The U.S.: 5.7, Canada 3.0.
Is that good, bad or to be expected? Well, to be honest, I started a week sooner than usual, so it’s a bit hard to tell. Normally, I’d start collecting scores the first week of April. Last year, that was April 6-7 and the scores were 7.2 U.S., 5.9 Canada. In 2018, the first week of April was Easter weekend and the scores were 5.3 U.S., 6.4 Canada. In 2017, the first weekend of April was April 1-2, so a pretty close comparison to this year; the scores then were 6.1 U.S., 4.2 Canada.
Given that, I’d say the U.S. didn’t do too badly, while Canada was off considerably. Why? Perhaps less shipping of product south to the U.S.? I must also point out that I only got four scores from Canada, hardly enough representation for a fair score. Also, British Columbia, located in the mild Pacific Northwest, often gets Canada off to an early start; this weekend, it didn’t. I got one score from BC and it was a dismal 1. Meanwhile, fellow Pacific Northwest states Washington (5.5) and Oregon (8) did decently well.
Here’s the map:
Pretty clear where spring has sprung, eh? The south scored a healthy 8.2, with the southeast portion of the region dominating that. You sent in six 10s—one each from Alabama, Florida, Kentucky, North Carolina, Tennessee and Virginia.
California scored a decent seven. Arizona didn’t send in any scores, but my friend Tom Birt, owner of Mesquite Valley Growers Nursery in Tucson, left me a voicemail (“I can’t type worth a crap” he joked) saying, “We’re just slammed. Everybody has been thanking us for staying open.” (More from Tom in a bit.)
Here are a few more comments from folks who had excellent weekends:
Abe VanWingerden, Metrolina Greenhouses, North Carolina (he gave scores of 9 to North Carolina, South Carolina, Georgia, Tennessee, Kentucky and Ohio)—“Perfect weather, stores open and operating, but with social distance rules. Product was there and ready to be bought. Veggie/herb sales 4X that of regular COMP (if sales were up 20%, veggie/herbs were up 80%). Everything else was normal.”
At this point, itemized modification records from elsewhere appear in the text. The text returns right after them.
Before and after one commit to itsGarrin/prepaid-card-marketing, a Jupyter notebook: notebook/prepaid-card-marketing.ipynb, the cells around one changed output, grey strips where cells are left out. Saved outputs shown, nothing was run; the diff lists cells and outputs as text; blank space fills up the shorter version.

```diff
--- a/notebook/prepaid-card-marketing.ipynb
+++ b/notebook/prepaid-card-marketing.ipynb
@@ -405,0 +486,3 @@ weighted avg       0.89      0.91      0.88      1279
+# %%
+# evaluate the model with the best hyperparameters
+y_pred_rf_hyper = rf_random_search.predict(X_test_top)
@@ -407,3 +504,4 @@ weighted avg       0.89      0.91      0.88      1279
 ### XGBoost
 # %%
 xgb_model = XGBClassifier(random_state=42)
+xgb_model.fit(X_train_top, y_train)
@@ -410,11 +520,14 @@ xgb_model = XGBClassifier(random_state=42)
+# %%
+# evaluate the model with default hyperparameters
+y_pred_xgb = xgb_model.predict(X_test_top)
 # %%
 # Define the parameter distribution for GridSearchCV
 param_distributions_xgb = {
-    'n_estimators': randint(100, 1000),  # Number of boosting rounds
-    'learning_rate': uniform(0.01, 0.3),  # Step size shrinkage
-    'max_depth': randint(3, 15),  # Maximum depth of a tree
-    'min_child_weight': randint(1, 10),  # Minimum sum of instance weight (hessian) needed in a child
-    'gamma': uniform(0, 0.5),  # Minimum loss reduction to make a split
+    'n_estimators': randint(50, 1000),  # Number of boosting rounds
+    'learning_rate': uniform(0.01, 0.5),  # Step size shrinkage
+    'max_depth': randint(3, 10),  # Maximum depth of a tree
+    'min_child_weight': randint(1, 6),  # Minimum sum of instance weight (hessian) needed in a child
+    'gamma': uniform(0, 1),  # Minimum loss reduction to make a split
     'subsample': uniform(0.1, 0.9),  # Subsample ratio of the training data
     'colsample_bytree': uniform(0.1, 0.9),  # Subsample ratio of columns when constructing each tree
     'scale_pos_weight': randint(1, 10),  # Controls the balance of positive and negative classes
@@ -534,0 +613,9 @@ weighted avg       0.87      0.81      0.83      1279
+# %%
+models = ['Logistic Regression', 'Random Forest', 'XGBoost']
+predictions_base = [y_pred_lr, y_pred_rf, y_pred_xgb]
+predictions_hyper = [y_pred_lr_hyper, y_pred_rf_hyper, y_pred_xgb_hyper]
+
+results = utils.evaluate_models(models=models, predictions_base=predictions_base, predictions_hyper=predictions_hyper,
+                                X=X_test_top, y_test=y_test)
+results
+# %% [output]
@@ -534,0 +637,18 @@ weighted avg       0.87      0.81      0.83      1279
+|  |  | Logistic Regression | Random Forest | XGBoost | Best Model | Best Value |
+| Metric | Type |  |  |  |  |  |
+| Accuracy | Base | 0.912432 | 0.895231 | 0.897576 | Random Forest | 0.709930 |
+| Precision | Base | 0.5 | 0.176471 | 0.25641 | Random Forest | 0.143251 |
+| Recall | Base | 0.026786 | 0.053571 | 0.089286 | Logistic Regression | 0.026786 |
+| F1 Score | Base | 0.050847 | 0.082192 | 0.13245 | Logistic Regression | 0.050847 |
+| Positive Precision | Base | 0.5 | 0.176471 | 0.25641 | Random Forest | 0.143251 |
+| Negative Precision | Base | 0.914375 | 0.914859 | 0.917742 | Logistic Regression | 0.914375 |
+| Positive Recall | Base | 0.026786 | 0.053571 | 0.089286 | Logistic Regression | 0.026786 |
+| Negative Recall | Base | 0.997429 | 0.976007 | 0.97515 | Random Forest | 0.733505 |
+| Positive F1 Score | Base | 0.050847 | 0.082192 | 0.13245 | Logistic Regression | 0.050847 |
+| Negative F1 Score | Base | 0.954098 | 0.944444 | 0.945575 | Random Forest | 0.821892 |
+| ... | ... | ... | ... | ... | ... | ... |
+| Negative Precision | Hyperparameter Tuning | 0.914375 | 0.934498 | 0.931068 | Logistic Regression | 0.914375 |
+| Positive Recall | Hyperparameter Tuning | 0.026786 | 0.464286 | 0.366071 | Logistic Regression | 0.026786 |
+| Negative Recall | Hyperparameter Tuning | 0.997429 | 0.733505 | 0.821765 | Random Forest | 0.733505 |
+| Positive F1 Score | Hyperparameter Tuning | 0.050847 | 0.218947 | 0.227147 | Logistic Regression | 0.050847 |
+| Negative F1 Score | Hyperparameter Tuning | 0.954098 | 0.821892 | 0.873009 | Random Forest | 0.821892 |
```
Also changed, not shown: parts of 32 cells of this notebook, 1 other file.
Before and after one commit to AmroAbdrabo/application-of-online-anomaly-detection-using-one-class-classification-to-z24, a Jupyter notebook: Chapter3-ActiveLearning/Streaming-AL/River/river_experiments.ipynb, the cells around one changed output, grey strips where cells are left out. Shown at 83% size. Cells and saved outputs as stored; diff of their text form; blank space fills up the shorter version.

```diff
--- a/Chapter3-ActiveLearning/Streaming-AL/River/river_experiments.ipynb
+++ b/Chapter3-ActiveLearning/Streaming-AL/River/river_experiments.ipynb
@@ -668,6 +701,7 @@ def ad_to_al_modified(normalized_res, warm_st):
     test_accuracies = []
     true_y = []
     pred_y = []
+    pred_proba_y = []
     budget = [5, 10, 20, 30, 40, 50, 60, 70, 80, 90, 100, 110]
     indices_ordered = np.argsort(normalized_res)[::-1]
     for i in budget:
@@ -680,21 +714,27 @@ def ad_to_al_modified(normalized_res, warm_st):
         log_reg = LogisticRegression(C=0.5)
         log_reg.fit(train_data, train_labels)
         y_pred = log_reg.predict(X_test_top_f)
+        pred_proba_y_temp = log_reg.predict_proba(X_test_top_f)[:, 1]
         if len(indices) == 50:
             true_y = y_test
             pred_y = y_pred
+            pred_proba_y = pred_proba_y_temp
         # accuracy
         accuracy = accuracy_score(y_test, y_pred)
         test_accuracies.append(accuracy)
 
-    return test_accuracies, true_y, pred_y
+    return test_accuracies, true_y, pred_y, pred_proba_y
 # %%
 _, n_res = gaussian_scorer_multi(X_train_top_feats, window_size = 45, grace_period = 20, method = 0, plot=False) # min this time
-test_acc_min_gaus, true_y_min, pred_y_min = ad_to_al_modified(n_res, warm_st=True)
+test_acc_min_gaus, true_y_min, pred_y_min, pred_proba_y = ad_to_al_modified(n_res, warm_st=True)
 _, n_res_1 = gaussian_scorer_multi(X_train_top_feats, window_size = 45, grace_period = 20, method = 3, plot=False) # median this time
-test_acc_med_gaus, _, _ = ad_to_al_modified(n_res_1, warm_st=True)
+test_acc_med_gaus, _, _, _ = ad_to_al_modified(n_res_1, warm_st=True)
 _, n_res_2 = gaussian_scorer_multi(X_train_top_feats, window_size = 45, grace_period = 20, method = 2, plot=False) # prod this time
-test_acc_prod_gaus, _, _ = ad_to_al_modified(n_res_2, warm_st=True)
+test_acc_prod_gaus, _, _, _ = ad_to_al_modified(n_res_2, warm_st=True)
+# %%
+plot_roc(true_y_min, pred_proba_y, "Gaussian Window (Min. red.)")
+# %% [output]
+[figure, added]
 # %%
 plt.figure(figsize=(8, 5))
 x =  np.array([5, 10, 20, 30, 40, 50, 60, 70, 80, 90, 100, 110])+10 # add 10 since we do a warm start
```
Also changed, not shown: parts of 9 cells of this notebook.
Alex Van Der Hengst, South Central Growers, Tennessee (he scored Tennessee and Kentucky a 10)—“Was it the biggest weekend we’ve ever had? Nope. However, for this time of the year and the uncertainty that is currently going around, sales were absolutely phenomenal. We needed a morale booster and this weekend’s weather gave us that.”
B&C Nursery, Pace, Florida (10)—“People are bored and want to work in their yard. Also, lots of people wanting to buy herbs, veggies, fruit and citrus trees.”
Bryan Finison, Tree House Farm & Nursery, Northport, Alabama (10)—“Friday broke a 10-year record for daily sales. Then Saturday broke that record by 1.5 times. The Mayor of Tuscaloosa (150,000 population) and Alabama’s Governor put out that non-essential businesses were closing Sunday, so many people thought we might be closed and I feel we had some panic sales. We shall see how sales go today and going forward.”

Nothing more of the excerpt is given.